[Web page revision data]
#####
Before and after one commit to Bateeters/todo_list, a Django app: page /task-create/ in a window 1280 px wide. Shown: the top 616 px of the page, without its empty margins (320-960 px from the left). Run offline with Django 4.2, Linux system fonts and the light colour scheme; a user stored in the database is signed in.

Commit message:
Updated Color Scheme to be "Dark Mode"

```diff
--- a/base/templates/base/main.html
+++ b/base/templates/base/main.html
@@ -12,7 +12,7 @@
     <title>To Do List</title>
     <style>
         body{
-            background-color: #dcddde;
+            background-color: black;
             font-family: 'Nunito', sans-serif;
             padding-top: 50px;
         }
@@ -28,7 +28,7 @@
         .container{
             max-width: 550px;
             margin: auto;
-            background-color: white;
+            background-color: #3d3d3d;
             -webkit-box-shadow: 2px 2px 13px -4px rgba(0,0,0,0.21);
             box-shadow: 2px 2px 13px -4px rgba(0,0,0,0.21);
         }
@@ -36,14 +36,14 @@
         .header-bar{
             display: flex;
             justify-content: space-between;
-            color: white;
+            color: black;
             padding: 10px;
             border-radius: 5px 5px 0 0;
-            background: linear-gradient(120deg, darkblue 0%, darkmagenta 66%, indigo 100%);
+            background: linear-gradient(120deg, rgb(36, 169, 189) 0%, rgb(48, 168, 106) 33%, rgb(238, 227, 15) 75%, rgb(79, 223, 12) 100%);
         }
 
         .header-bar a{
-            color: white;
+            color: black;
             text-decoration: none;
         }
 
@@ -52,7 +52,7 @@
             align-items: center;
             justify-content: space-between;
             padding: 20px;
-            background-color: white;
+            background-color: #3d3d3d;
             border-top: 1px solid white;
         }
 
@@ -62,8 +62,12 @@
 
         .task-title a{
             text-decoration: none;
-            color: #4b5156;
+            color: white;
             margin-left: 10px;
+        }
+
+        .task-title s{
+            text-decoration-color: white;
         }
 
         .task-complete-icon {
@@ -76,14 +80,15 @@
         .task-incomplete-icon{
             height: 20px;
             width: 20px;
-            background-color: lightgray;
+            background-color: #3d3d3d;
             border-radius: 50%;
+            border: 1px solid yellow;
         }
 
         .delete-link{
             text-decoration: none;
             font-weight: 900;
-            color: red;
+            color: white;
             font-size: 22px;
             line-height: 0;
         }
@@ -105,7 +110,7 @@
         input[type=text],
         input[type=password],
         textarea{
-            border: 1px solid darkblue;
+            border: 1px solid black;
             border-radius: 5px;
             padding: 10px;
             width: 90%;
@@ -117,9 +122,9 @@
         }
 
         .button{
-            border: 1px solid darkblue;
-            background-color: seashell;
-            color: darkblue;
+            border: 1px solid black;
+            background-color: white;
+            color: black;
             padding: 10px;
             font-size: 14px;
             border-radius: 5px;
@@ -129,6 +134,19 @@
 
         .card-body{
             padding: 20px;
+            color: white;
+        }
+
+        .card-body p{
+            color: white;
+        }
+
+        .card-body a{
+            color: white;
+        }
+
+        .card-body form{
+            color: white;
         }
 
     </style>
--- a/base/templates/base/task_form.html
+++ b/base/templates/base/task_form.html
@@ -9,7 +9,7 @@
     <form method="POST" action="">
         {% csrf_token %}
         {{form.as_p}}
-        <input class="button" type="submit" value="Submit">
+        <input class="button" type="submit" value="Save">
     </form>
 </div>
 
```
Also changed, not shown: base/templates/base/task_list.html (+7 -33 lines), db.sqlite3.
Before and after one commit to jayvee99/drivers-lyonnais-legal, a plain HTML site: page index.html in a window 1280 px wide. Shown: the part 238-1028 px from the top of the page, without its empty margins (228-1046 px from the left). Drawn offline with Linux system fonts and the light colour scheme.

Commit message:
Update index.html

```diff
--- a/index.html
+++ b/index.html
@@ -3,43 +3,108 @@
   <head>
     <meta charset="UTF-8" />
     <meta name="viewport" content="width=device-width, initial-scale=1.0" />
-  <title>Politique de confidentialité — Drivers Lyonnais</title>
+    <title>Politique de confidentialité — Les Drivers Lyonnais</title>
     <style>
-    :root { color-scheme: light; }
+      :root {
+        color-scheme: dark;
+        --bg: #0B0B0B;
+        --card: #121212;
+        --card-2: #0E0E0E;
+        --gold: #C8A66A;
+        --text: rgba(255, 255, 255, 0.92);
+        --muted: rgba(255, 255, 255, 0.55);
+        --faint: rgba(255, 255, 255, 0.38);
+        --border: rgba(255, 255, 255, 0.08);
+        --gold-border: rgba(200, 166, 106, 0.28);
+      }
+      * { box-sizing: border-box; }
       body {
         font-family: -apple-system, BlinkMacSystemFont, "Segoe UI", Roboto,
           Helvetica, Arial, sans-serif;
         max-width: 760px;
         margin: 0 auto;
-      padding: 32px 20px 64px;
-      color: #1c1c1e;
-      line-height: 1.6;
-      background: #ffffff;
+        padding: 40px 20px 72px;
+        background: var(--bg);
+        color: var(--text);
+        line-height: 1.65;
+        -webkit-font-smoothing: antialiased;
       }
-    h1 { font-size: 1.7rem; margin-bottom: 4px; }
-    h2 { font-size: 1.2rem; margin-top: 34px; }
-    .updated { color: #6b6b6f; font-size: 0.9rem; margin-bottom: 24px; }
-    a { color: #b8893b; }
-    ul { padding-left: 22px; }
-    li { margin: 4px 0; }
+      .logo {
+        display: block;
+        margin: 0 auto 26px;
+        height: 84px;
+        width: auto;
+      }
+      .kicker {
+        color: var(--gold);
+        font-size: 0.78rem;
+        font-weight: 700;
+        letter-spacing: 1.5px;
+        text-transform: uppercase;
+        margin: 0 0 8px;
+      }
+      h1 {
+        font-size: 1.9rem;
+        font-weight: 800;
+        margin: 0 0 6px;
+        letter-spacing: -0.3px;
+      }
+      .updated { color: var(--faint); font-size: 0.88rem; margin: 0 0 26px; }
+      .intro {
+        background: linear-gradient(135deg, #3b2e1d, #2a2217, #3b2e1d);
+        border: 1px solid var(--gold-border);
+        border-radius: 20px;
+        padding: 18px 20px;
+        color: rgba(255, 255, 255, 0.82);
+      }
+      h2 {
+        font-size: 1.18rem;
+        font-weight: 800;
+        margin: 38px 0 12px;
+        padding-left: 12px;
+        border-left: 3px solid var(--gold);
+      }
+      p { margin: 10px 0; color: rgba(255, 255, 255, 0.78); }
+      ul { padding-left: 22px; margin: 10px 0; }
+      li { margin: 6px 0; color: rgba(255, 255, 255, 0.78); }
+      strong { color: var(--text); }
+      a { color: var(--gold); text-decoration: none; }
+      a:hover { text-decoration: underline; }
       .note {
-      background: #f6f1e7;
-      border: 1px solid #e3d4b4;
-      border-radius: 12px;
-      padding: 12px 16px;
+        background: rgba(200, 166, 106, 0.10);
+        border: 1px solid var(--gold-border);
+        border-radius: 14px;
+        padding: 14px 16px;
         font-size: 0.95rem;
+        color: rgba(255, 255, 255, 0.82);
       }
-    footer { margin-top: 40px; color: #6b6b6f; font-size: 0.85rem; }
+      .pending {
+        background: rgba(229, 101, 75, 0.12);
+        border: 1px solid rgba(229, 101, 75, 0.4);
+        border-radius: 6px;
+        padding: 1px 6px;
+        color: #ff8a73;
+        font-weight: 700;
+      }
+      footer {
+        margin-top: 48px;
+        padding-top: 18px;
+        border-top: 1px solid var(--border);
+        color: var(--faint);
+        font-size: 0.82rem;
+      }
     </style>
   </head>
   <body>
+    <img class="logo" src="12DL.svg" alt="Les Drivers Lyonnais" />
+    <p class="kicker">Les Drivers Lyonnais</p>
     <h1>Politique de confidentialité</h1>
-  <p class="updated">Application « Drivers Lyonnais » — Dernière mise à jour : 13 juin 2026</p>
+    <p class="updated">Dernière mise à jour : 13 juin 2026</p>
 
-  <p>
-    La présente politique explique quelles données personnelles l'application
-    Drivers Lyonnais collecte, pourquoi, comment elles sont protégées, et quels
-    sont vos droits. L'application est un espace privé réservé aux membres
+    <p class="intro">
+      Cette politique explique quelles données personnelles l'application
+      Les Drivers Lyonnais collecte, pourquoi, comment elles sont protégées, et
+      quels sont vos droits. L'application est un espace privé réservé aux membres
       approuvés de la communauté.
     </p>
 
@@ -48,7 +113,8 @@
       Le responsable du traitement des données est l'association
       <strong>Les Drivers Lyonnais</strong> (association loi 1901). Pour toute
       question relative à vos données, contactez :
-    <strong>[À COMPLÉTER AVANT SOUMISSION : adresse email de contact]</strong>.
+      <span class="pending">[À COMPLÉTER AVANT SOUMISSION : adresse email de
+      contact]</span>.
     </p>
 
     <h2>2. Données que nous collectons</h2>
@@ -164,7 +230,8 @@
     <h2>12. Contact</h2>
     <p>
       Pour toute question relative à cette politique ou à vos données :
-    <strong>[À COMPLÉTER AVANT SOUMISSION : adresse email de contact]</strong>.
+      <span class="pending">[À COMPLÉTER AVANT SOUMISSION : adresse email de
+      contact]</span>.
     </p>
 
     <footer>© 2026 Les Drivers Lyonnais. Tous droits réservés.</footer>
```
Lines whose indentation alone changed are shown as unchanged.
#####
▶ [Task statement]: Please report how many lines of the entries above include "templates". Only the number is wanted.

▶ [Task answer]: 5